How to Get a Remote Job: Part 1

Petr from Super Stack
5 min readOct 21, 2020


We spend up to 35 percent of our productive time at work. Shouldn’t we at least make it, so it doesn’t suck? But wait, there’s more — the vast majority of people still commute (more than 70 percent), wasting even more of their time and putting unnecessary pressure on the environment in the process.

The easiest solution to all of this? Go remote!

That is, of course, easier said than done. It’s also worth mentioning that by solving the commute and office-related pain points, you will inevitably create new ones linked to your new shiny remote lifestyle — but we will get to that later.

With this mini-series, I will guide you through the most common situations people looking for a remote job typically find themselves in.

You don’t have the necessary skills to work remotely.

Although remote work has seen a slow but steady rise in the last couple of years, it’s still uncharted territory for most people.

The good news is that it’s not a reserved privilege just for coders or online entrepreneurs anymore. You don’t need to spend 1-year studying books, webinars, or buy expensive online courses.

That being said, your journey towards a location independent career will still require a lot of effort. You just can’t cheat this.

Let’s get specific.

We have thoroughly analyzed the remote work marketplace, and here’s what we’ve learned.

  • There are over 90 remote job boards.
  • The majority of them offer non-tech jobs as well.
  • Over 10% of open remote positions are available across the globe (the rest is region or country-specific — but still remote)
  • Roughly 32,000 new remote jobs open each month, not counting self-employed folks and entrepreneurs!
  • Job boards contain only something around 50% of all remote positions. The rest is kind of hidden on companies’ career pages.

Now you have some basic understanding of the remote scene. But that doesn’t immediately help you much, does it? Let’s go through something more actionable.

We made a list of top positions employers are furiously looking candidates for. Neat, right?

What can you realistically do?

We built a similar resource some time ago, so allow me to get inspired a bit in here.


This is obviously the category with the biggest number of choices and demand. IT systems and coding tools are designed by nature to allow remote access and management. IT professionals could go remote (as some did) a decade ago.

See all 14 positions

(Online) Marketing

An excellent choice for creative folks who are not afraid to get a bit technical from time to time. Excellent English skills are a must-have this time.

See all 8 positions

Design and photography

With the shift towards SaaS business models in the last decade or so, you don’t have to invest a big chunk of money into obtaining professional tools.

Open source tools like Gimp or Blender are free, Canva is free in the basic version as well, Adobe Creative Suite starts at $9.99/mo. What a time to be alive (and have an eye for UI, UX, design, and details).

See all 9 positions

Desk & Administrative Jobs
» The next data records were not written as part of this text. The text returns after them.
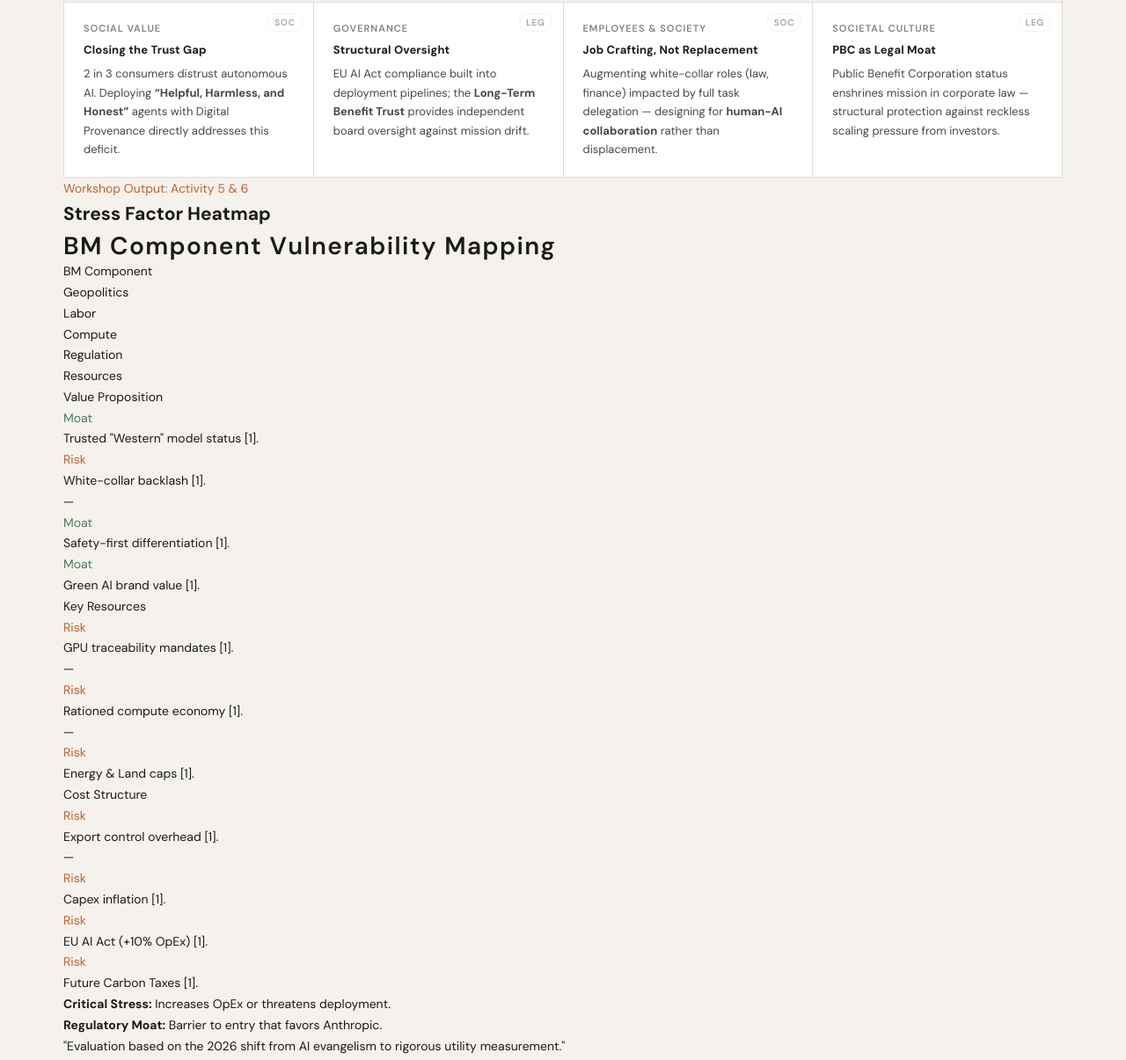
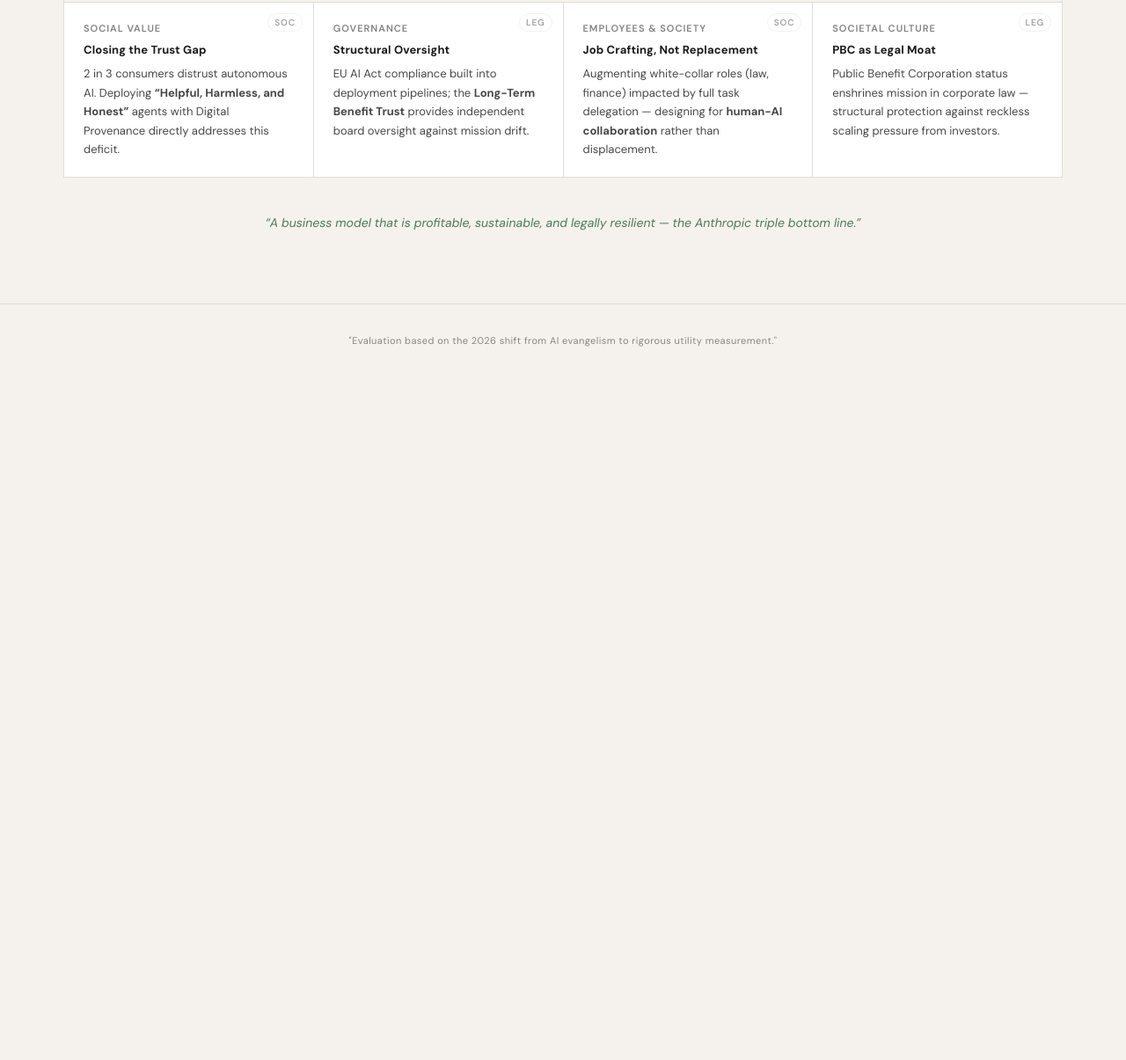
Before and after one commit to nikitaandreeveu-spec/nmb, a website: page index.html in a window 1280 px wide. Shown: the part 5958-7163 px from the top of the page at 88% size. After the commit the page ends 6395 px from the top, so only its background shows below. Drawn offline with Linux system fonts and the light colour scheme.

Commit message:
Commit change to index.html

```diff
--- a/index.html
+++ b/index.html
@@ -1719,95 +1719,6 @@
         </div>
       </div><!-- /Layer 3 -->
 
-      <div class="container">
-        <span class="label-badge" style="color: var(--accent-orange);">Workshop Output: Activity 5 & 6</span>
-        <h1>Stress Factor Heatmap</h1>
-        <h2 class="section-title">BM Component Vulnerability Mapping</h2>
-
-        <div class="heatmap-container">
-            <div class="heatmap-grid">
-                <!-- Column Headers: PESTLE Stress Factors -->
-                <div class="cell header-cell">BM Component</div>
-                <div class="cell header-cell">Geopolitics</div>
-                <div class="cell header-cell">Labor</div>
-                <div class="cell header-cell">Compute</div>
-                <div class="cell header-cell">Regulation</div>
-                <div class="cell header-cell">Resources</div>
-
-                <!-- Value Proposition Row -->
-                <div class="cell row-label">Value Proposition</div>
-                <div class="cell stress-moat">
-                    <span class="cell-tag" style="color: var(--accent-green);">Moat</span>
-                    <p class="cell-content">Trusted "Western" model status [1].</p>
-                </div>
-                <div class="cell stress-risk">
-                    <span class="cell-tag" style="color: var(--accent-orange);">Risk</span>
-                    <p class="cell-content">White-collar backlash [1].</p>
-                </div>
-                <div class="cell neutral">—</div>
-                <div class="cell stress-moat">
-                    <span class="cell-tag" style="color: var(--accent-green);">Moat</span>
-                    <p class="cell-content">Safety-first differentiation [1].</p>
-                </div>
-                <div class="cell stress-moat">
-                    <span class="cell-tag" style="color: var(--accent-green);">Moat</span>
-                    <p class="cell-content">Green AI brand value [1].</p>
-                </div>
-
-                <!-- Resources & Infrastructure Row -->
-                <div class="cell row-label">Key Resources</div>
-                <div class="cell stress-risk">
-                    <span class="cell-tag" style="color: var(--accent-orange);">Risk</span>
-                    <p class="cell-content">GPU traceability mandates [1].</p>
-                </div>
-                <div class="cell neutral">—</div>
-                <div class="cell stress-risk">
-                    <span class="cell-tag" style="color: var(--accent-orange);">Risk</span>
-                    <p class="cell-content">Rationed compute economy [1].</p>
-                </div>
-                <div class="cell neutral">—</div>
-                <div class="cell stress-risk">
-                    <span class="cell-tag" style="color: var(--accent-orange);">Risk</span>
-                    <p class="cell-content">Energy & Land caps [1].</p>
-                </div>
-
-                <!-- Financial Structure Row -->
-                <div class="cell row-label">Cost Structure</div>
-                <div class="cell stress-risk">
-                    <span class="cell-tag" style="color: var(--accent-orange);">Risk</span>
-                    <p class="cell-content">Export control overhead [1].</p>
-                </div>
-                <div class="cell neutral">—</div>
-                <div class="cell stress-risk">
-                    <span class="cell-tag" style="color: var(--accent-orange);">Risk</span>
-                    <p class="cell-content">Capex inflation [1].</p>
-                </div>
-                <div class="cell stress-risk">
-                    <span class="cell-tag" style="color: var(--accent-orange);">Risk</span>
-                    <p class="cell-content">EU AI Act (+10% OpEx) [1].</p>
-                </div>
-                <div class="cell stress-risk">
-                    <span class="cell-tag" style="color: var(--accent-orange);">Risk</span>
-                    <p class="cell-content">Future Carbon Taxes [1].</p>
-                </div>
-            </div>
-        </div>
-
-        <div class="legend">
-            <div class="legend-item">
-                <div class="marker" style="background: rgba(196, 98, 45, 0.1); border-left: 3px solid var(--accent-orange);"></div>
-                <span><strong>Critical Stress:</strong> Increases OpEx or threatens deployment.</span>
-            </div>
-            <div class="legend-item">
-                <div class="marker" style="background: rgba(74, 124, 89, 0.1); border-left: 3px solid var(--accent-green);"></div>
-                <span><strong>Regulatory Moat:</strong> Barrier to entry that favors Anthropic.</span>
-            </div>
-        </div>
-
-        <footer>
-            "Evaluation based on the 2026 shift from AI evangelism to rigorous utility measurement."
-        </footer>
-    </div>
 
       <!-- Closing quote -->
       <p class="tlbmc-footer-quote">
```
Probably the most interesting area for remote work newcomers.

Built on top of your pre-existing computer software skills. Add some sauce in the form of remote tools knowledge. Play around with Slack, Jira, Asana, Trello, Google Docs/Suite, and Microsoft Office Online.

See all 7 positions


Don’t get along with superiors? Annoyed by the constant meetings about nothing? I get it. Starting an online business is easier than ever. Most of the tools you will need are priced very reasonably or free for solo founders.

Other options

Be creative! What are you good at? What do you enjoy doing? Think of ways how to possibly use your skill set online.

Nothing will be effortless. Remember, the amount of knowledge you gain before applying for a job will be inversely proportional to your competition.

Let’s be honest here. MS Office and E-mail skills are not gonna cut it for you. People with these skills are everywhere. There is no reason for companies to hire and trust someone remotely if they can get another 50 candidates literally around the block.

Homework for next time

We will be rolling out the next chapter of our little tutorial in no time. In the meantime, I want you to:

  • Make a list of things you enjoy doing (at least 10)
  • For each item; identify all the positions you could realistically contribute to
    (Go nuts and creative with this)
  • Order the positions by the number of occurrences
  • Get as much information about the first three positions as you possibly can:
  • Follow thought leaders in this area.
  • How does the typical workload look like?
  • Get some knowledge about the industry.
  • What are the most used tools by professionals in this area?

All finished? Congratulations! Come back in a few days for the next part of this series, where we’ll get more specific about actual job hunting.

Follow me on Twitter if you are interested in remote work, digital nomading, or building Indie SaaS.

Originally published at on March 24, 2020.



Petr from Super Stack

Full-time founder [] · Freelance web developer · Remote work enthusiast · Former indie hacker [,]